Ford Credit – FoMoCo’s financing arm – has fared reasonably well in a number of recent J.D. Power studies, ranking second in the 2020 U.S. Consumer Financing Satisfaction Study, fifth in the 2021 U.S. Dealer Financing Satisfaction Study, third in the 2021 Canada Dealer Financing Satisfaction Study, and first in the 2021 U.S. Consumer Financing Satisfaction Study, all of which is rather important as most Blue Oval customers have opted to finance their new vehicles rather than lease in recent months. Now, it continues that streak with another first-place finish – this time in J.D. Power’s 2022 U.S. End of Lease Satisfaction Study.
Ford Credit topped all of its competition in the mass market segment with a score of 864 out of 1,000, which ranked it ahead of Honda Financial Services (853), GM Financial (852), Hyundai Motor Finance (852), Toyota Financial Services (834), Ally Financial (832), Kia Motors Finance (832), Chrysler Capital (825), and U.S. Bank (816).
The 2022 U.S. End of Lease Satisfaction Study identifies lease-end practices and timely marketing opportunities that optimize lease retention for the same brand and at the same dealer. The study is based on the responses of 3,075 mass-market and premium vehicle lease customers who are within six months of lease-end and was conducted from November and December of 2021.

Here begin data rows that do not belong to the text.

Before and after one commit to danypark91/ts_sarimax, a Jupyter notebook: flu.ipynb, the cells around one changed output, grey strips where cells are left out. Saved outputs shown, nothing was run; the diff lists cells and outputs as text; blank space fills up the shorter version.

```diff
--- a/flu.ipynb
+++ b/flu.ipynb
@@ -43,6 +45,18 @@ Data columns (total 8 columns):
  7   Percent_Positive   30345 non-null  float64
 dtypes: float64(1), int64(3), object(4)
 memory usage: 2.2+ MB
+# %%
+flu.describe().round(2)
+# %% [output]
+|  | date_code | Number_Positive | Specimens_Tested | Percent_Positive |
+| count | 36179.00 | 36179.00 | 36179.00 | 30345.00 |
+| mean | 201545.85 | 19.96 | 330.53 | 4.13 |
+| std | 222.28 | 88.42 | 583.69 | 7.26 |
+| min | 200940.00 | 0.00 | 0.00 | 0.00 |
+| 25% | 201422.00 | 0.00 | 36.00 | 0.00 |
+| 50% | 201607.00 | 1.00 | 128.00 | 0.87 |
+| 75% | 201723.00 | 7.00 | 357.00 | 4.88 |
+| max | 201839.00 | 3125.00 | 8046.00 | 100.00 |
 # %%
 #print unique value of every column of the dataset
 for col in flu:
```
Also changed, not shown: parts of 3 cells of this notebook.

“The days of the one-size-fits-all lease loyalty strategy are long gone,” said Patrick Roosenberg, director of automotive finance intelligence at J.D. Power. “In this market, lenders, dealers, and OEMs really need to understand the unique individual journeys of their customers and develop tailored, highly targeted outreach strategies creating the greatest opportunity to retain them. Ultimately, successful customer retention and conquest strategies are coming down to detailed analytics. Lease providers need to understand the different customer journeys – whether it’s first-time lessees or returning lessees – and offer available incentives to the right customers, at the right moments, via the right communication channels to keep lease volumes flowing.”